Made with style, imagination, confidence and panache, [The Conjuring (2013)] gets under the skin right away and then stays there for the remainder of its innervating 112 minutes, building to a solidly sinister and unsettling finale that had the audience I watched it with on collectively disquieted pins and needles.
Less than 12 months later, producers/writers/directors Simon Barrett and Adam Wingard have managed to cajole another group of talented filmmakers to take their crack at the concept, and results are, to be perfectly frank, close to astonishing. V/H/S 2 doesn’t just improve upon the first film, doesn’t just take note of its missteps and mistakes, it quickly enters the pantheon as one of the great horror anthologies ever made.
Say what you will about either movement but the heart and soul of Occupy Wall Street and the Tea Party did bring about conversations about wealth disparity and cultural (and corporate) privilege in this country, those ideas taken to a grotesquely unsettling extreme in the world imagined by DeMonaco.
I can’t say this Evil Dead will be as revered or as influential as its predecessor, but that doesn’t mean it isn’t without merit. Alvarez proves to be a horror filmmaker with passion, energy, style and vision, taking the Raimi/Campbell/Tapert concept into twisted new territory while at the same time paying just homage to the original trilogy at the exact same time.
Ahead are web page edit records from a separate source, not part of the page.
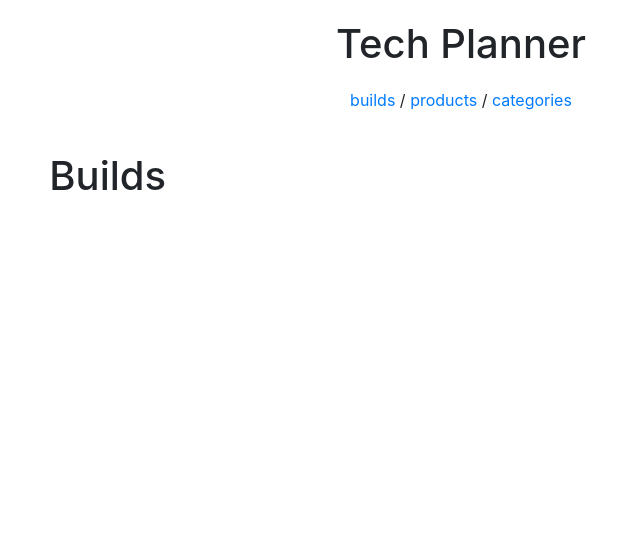
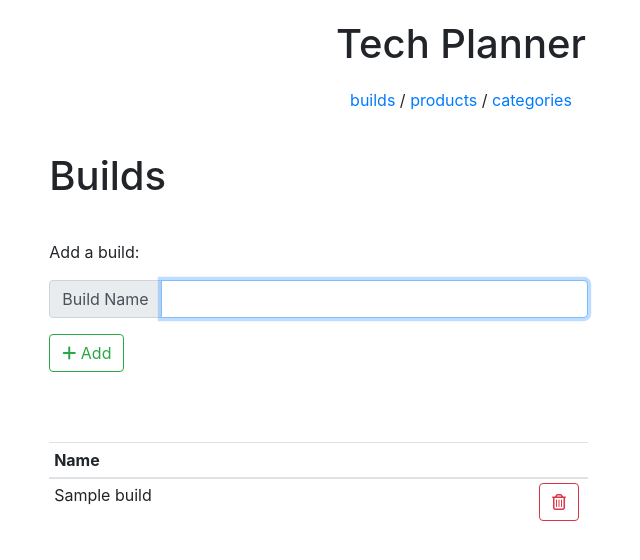
Before and after one commit to ryanarnold/tech-planner, a Django app: page /builds/ in a window 1280 px wide. Shown: the top 560 px of the page, without its empty margins (179-819 px from the left). Run offline with Django 3.2, Linux system fonts and the light colour scheme; tables that the repository leaves empty hold one stand-in row (values such as "Sample post"); some libraries are stand-ins or nearby versions.

Commit message:
Add functionality for adding and deleting builds

```diff
--- a/tech_planner/config/urls.py
+++ b/tech_planner/config/urls.py
@@ -21,6 +21,7 @@ urlpatterns = [
     path('admin/', admin.site.urls),
     path('', views.index, name='index'),
     path('builds/', views.builds, name='builds'),
+    path('build-delete/<int:build_id>/', views.build_delete, name='build_delete'),
     path('categories/', views.categories, name='categories'),
     path('category-delete/<int:category_id>/', views.category_delete, name='category_delete'),
     path('products/', views.products, name='products'),
--- /dev/null
+++ b/tech_planner/static/css/builds.css
@@ -0,0 +1,8 @@
+
+form {
+    margin-bottom: 50px;
+}
+
+#col-name {
+    width: 90%;
+}
--- a/tech_planner/tech_planner/views.py
+++ b/tech_planner/tech_planner/views.py
@@ -23,7 +23,27 @@ def index(request):
 
 
 def builds(request):
-    return render(request, BUILDS_HTML)
+    if request.method == HTTP_POST:
+        build_name = request.POST.get('name')
+
+        Build.objects.create(
+            name=build_name
+        )
+
+        return HttpResponseRedirect(reverse(BUILDS_URL))
+
+    builds = Build.objects.order_by('name')
+
+    context = {
+        'builds': builds
+    }
+
+    return render(request, BUILDS_HTML, context)
+
+
+def build_delete(request, build_id):
+    Build.objects.get(id=build_id).delete()
+    return HttpResponseRedirect(reverse(BUILDS_URL))
 
 
 def products(request):
--- a/tech_planner/templates/builds.html
+++ b/tech_planner/templates/builds.html
@@ -1,7 +1,58 @@
 {% extends "base.html" %}
+
+{% block styles %}
+    <link rel="stylesheet" href="{{ static('css/builds.css') }}" >
+{% endblock styles %}
 
 {% block content %}
 
     <h1>Builds</h1>
 
+    <p>Add a build:</p>
+
+    <div class="row">
+        <div class="col-md-8">
+            <form action="{{ url('builds')}}" method="POST">
+                <input type="hidden" name="csrfmiddlewaretoken" value="{{ csrf_token }}">
+
+                <div class="form-group" id="form-text-box">
+                    <div class="input-group">
+                        <div class="input-group-prepend">
+                            <label class="input-group-text" for="input-name">Build Name</label>
+                        </div>
+                        <input type="text" class="form-control" id="input-name" name="name" autocomplete="off" required autofocus>
+                    </div>
+                </div>
+
+                <button type="submit" class="btn btn-outline-success"><i class="fas fa-plus"></i> Add</button>
+            </form>
+        </div>
+        <div class="col-md-4"></div>
+    </div>
+
+    <div class="row">
+        <div class="col-md-8">
+            <table class="table table-hover table-sm">
+                <thead>
+                    <tr>
+                    <th scope="col" id="col-name">Name</th>
+                    <th scope="col" id="col-delete"></th>
+                    </tr>
+                </thead>
+                <tbody>
+                    {% for build in builds %}
+                        <tr>
+                            <td>{{ build.name }}</td>
+                            <td>
+                                <a href="{{ url('build_delete', args=(build.id,)) }}" class="btn btn-outline-danger" role="button" aria-pressed="true"><i class="far fa-trash-alt"></i></a>
+                            </td>
+                        </tr>
+
+                    {% endfor %}
+                </tbody>
+            </table>
+        </div>
+        <div class="col-md-4"></div>
+    </div>
+
 {% endblock %}
```
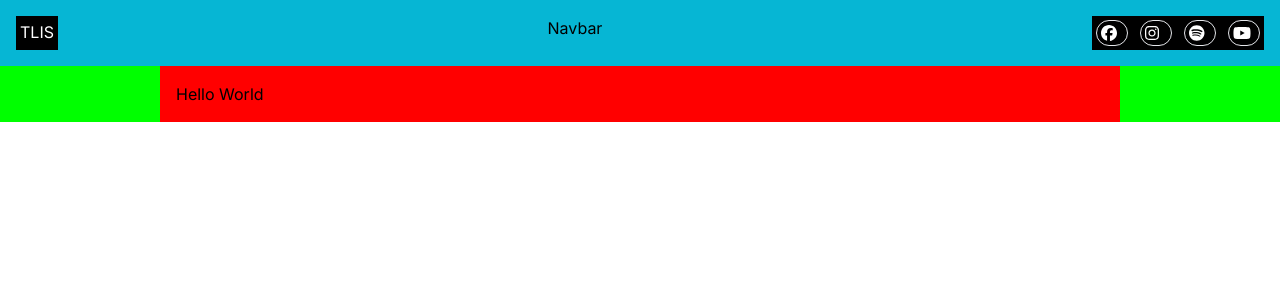
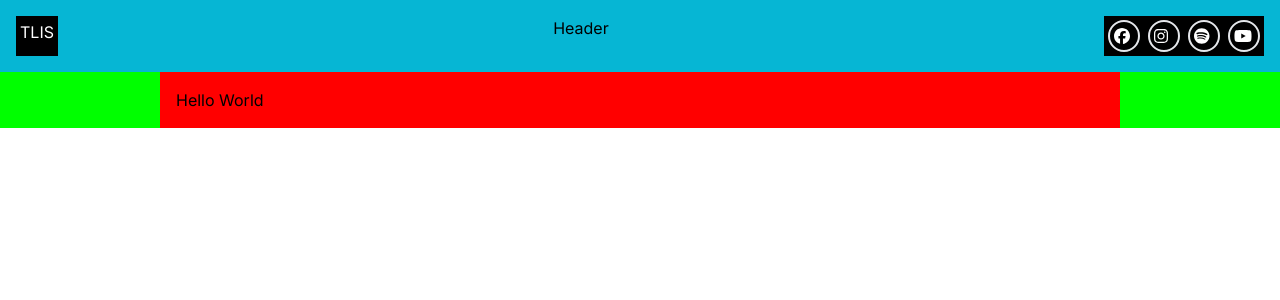
Before and after one commit to tlis-radio/cms-web, a Next.js app: page /pages/program in a window 1280 px wide. Shown: the top 300 px of the page. Built offline with nearby package versions, Linux system fonts and the light colour scheme.

Commit message:
header update

```diff
--- a/src/app/pages/layout.tsx
+++ b/src/app/pages/layout.tsx
@@ -1,9 +1,9 @@
-import Navbar from '@/components/navbar'
+import Header from '@/components/header'
 
 const ManagementLayout = ({ children, }: { children: React.ReactNode }) => {
    return (
       <>
-         <Navbar />
+         <Header />
          <div className='bg-[#00ff00] flex flex-row justify-center h-full w-full'>
             <div className='bg-[#ff0000] p-4 w-full md:w-3/4 xl-custom:w-2/4 mx-1 sm:mx-0'>
                {children}
--- /dev/null
+++ b/src/components/header.tsx
@@ -0,0 +1,12 @@
+import SocialLinks from "./socials";
+
+const Header = () => {
+   return (
+      <nav className='bg-cyan-500 flex flex-row justify-between h-full w-full p-4'>
+         <div className='bg-black flex p-1 text-white'>TLIS</div>
+         Header
+         <SocialLinks/>
+      </nav>
+   )
+}
+export default Header;
--- a/src/components/navbar.tsx
+++ /dev/null
@@ -1,26 +0,0 @@
-import { FontAwesomeIcon } from '@fortawesome/react-fontawesome';
-import {faFacebook, faInstagram, faSpotify, faYoutube} from "@fortawesome/free-brands-svg-icons";
-
-const Navbar = () => {
-   return (
-      <nav className='bg-cyan-500 flex flex-row justify-between h-full w-full p-4'>
-         <div className='bg-black flex p-1 text-white'>TLIS</div>
-         Navbar
-         <div className='bg-black flex p-1 gap-3'>
-            <a className='flex w-8 text-white border rounded-3xl p-1' href="https://www.facebook.com/radiotlis/">
-            <FontAwesomeIcon icon={faFacebook} />
-            </a>
-            <a className='flex w-8 text-white border rounded-3xl p-1' href="https://www.instagram.com/radiotlis/">
-            <FontAwesomeIcon icon={faInstagram} />
-            </a>
-            <a className='flex w-8 text-white border rounded-3xl p-1' href="https://open.spotify.com/user/wskoqdo1mcisldwdvmzgj8bvf?si=e6b0940811194b4e">
-            <FontAwesomeIcon icon={faSpotify} />
-            </a>
-            <a className='flex w-8 text-white border rounded-3xl p-1' href="https://www.youtube.com/@radiotlis">
-            <FontAwesomeIcon icon={faYoutube} />
-            </a>
-         </div>
-      </nav>
-   )
-}
-export default Navbar;
--- /dev/null
+++ b/src/components/socials.tsx
@@ -0,0 +1,21 @@
+import { FontAwesomeIcon } from '@fortawesome/react-fontawesome';
+import { faFacebook, faInstagram, faSpotify, faYoutube } from '@fortawesome/free-brands-svg-icons';
+
+const socialLinks = [
+   { href: "https://www.facebook.com/radiotlis/", icon: faFacebook },
+   { href: "https://www.instagram.com/radiotlis/", icon: faInstagram },
+   { href: "https://open.spotify.com/user/wskoqdo1mcisldwdvmzgj8bvf?si=e6b0940811194b4e", icon: faSpotify },
+   { href: "https://www.youtube.com/@radiotlis", icon: faYoutube }
+];
+
+const SocialLinks = () => (
+   <div className='bg-black flex p-1 gap-2'>
+      {socialLinks.map((link, index) => (
+         <a key={index} target='_blank' className='flex h-8 w-8 items-center text-white border-2 rounded-3xl p-1' href={link.href}>
+            <FontAwesomeIcon icon={link.icon} />
+         </a>
+      ))}
+   </div>
+);
+
+export default SocialLinks;
```
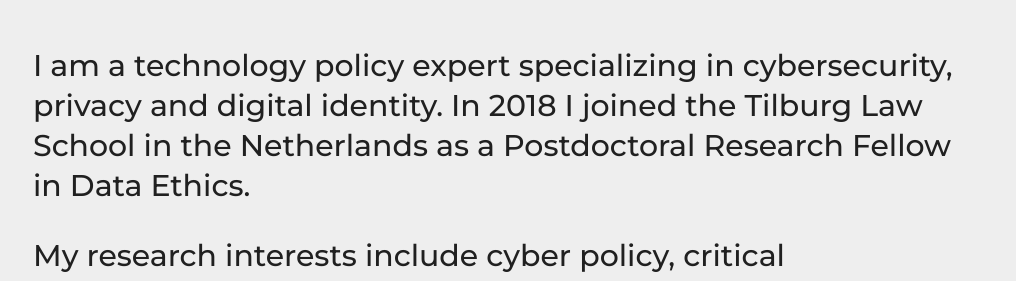
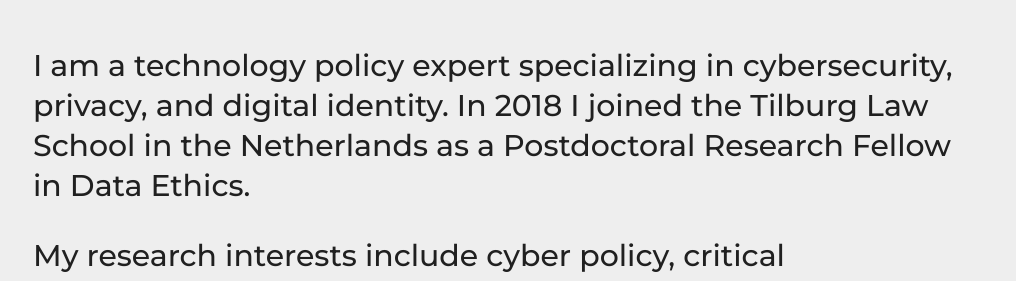
Before and after one commit to haroonalrasheed/641a, a Jekyll site: the page built from index.md, in a window 1280 px wide. Shown: the part 155-436 px from the top of the page, without its empty margins (131-1147 px from the left). Built offline with Jekyll 4.4.1, drawn with Linux system fonts in a browser that asks for light colours.

```diff
--- a/index.md
+++ b/index.md
@@ -3,7 +3,7 @@ layout: default
 title: Aaron K. Martin, PhD
 ---
 
-I am a technology policy expert specializing in cybersecurity, privacy and digital identity. In 2018 I joined the Tilburg Law School in the Netherlands as a Postdoctoral Research Fellow in Data Ethics.
+I am a technology policy expert specializing in cybersecurity, privacy, and digital identity. In 2018 I joined the Tilburg Law School in the Netherlands as a Postdoctoral Research Fellow in Data Ethics.
 
 My research interests include cyber policy, critical infrastructure protection, surveillance, biometrics, technology regulation, cybersecurity in the financial services sector, and data and development. I am particularly interested in exploring these topics across the Global South.
 
```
Texas Chainsaw 3D isn’t just a bad movie, considering the potential evident during the first third and showcased during the final scene it’s also a disappointing one, the first wide release of 2013 a sad reminder that some wells just shouldn’t be returned to.
While steps in the right direction are made with Breaking Dawn – Part II, it’s much too little and far too late, and this saga of undead romance is as laughably soapy now as it was when Meyer’s first book initially hit the bestseller list.
The Bay is a disgustingly suspenseful yarn that got under my skin, and I kept shivering long after I left the theatre.
At its heart Sinister is a tragedy of a man inadvertently attempting to fall on a sword of his own welding, making the final moments more poignantly heartrending then I anticipated.
Burton’s Frankenweenie a Monstrously Delightful Resurrection Frankenweenie isn’t so much an extended version of director Tim Burton’s famed 1984 short film of the same name as it is a reinvention of it. Taking the idea of the original (young boy loses his dog in a tragic accident only to bring him back to life Mary […]